Two-volume set. Original research using new techniques presents the buildings of the legendary Ottoman port-city (modern-day Izmir) as a continuous architectural and historical ensemble. Includes architectural plans and reconstructions as well as photographs and photomosaics. Foreword by Philip Mansel. 618 illus. Greek/English parallel text.
This book aims to present the buildings of this legendary narrow strip of land on the waterfront of the Ottoman port-city of Smyrna (modern-day Izmir) as a continuous architectural and historical ensemble. The authors have used literature, commercial and travel guides, maps and postcards, as well as computer tools, in order to digitally restore the facades of all buildings of the Smyrna Quay to their original appearance. These reconstructed images form the core of this book.
In the 47 years which passed from its completion in 1875 to September 1922, the Quay became the most famous icon of Smyrna, a synonym of the progress, cosmopolitanism and wealth of its inhabitants. The hundreds of Quay postcards that exist depict grand mansions, theatres, cafes, consulates, clubs and hotels, as well as administration buildings, depots and agencies. . . all edifices of public and private life in an Anatolian city where the west wind blew strongly for centuries. The illustrations and drawings of the book are complemented with text and material that shed light on the Quay's history.

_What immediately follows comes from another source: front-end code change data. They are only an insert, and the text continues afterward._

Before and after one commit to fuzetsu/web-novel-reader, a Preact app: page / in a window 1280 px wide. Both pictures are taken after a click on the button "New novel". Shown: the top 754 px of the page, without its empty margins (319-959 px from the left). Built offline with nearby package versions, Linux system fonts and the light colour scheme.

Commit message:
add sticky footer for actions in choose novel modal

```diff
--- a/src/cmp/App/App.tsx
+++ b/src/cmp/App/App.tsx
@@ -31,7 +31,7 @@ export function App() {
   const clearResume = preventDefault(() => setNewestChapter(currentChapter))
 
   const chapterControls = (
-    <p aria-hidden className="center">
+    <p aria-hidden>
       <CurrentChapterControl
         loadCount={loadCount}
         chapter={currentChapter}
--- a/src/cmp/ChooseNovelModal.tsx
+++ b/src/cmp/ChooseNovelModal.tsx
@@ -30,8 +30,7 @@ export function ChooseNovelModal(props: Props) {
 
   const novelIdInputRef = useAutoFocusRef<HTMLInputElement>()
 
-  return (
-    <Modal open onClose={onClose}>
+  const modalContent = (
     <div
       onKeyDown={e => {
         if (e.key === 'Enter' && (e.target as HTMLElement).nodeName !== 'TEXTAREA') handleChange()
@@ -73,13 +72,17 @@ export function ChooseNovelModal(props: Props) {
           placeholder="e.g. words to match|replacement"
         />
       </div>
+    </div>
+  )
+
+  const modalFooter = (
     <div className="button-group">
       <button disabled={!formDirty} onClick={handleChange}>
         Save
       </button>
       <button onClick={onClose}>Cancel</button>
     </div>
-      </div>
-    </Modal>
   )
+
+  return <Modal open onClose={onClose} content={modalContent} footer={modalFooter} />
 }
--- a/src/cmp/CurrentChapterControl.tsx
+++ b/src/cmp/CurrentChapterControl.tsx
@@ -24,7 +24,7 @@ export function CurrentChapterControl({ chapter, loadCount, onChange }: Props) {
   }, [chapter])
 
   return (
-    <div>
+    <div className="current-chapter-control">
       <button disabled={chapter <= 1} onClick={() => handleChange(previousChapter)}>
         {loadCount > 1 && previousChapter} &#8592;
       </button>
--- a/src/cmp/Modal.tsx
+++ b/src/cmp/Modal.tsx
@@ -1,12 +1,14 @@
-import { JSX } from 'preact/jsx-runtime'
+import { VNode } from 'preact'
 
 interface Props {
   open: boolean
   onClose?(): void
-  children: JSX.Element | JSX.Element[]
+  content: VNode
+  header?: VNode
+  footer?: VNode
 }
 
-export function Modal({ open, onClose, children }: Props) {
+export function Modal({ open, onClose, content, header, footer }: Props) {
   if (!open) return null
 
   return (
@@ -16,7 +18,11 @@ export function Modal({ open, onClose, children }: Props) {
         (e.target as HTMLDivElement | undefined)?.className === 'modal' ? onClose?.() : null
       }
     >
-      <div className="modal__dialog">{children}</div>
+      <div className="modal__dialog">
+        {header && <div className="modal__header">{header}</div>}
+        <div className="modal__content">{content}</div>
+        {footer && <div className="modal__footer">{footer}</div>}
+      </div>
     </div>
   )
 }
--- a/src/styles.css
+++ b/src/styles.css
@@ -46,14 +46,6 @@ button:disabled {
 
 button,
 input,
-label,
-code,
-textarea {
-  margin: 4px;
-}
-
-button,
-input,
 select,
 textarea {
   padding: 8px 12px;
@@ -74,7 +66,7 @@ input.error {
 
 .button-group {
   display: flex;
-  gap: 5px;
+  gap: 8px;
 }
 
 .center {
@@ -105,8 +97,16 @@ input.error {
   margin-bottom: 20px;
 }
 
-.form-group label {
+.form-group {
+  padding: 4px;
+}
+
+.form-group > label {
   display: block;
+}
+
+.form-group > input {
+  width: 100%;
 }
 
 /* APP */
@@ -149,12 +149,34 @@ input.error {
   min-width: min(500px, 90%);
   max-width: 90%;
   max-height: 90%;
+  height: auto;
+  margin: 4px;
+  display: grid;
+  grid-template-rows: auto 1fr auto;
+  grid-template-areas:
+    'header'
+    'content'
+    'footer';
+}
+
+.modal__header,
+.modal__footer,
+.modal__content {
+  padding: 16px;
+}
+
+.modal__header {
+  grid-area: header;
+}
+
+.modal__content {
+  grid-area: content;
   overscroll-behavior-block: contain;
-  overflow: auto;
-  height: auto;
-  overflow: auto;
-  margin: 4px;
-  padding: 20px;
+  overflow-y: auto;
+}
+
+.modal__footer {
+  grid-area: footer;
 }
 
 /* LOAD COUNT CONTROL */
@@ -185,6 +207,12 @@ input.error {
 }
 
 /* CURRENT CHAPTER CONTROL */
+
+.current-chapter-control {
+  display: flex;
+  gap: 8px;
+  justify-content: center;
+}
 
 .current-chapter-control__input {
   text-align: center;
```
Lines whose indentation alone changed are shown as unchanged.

Foreword by Philip Mansel, a well-known British historian and author of many books about the rise and fall of the Ottoman Empire. Original research using new techniques shows Smyrna's Quay as it was. Illustrations include architectural plans and reconstructions as well as photographs and photomosaics.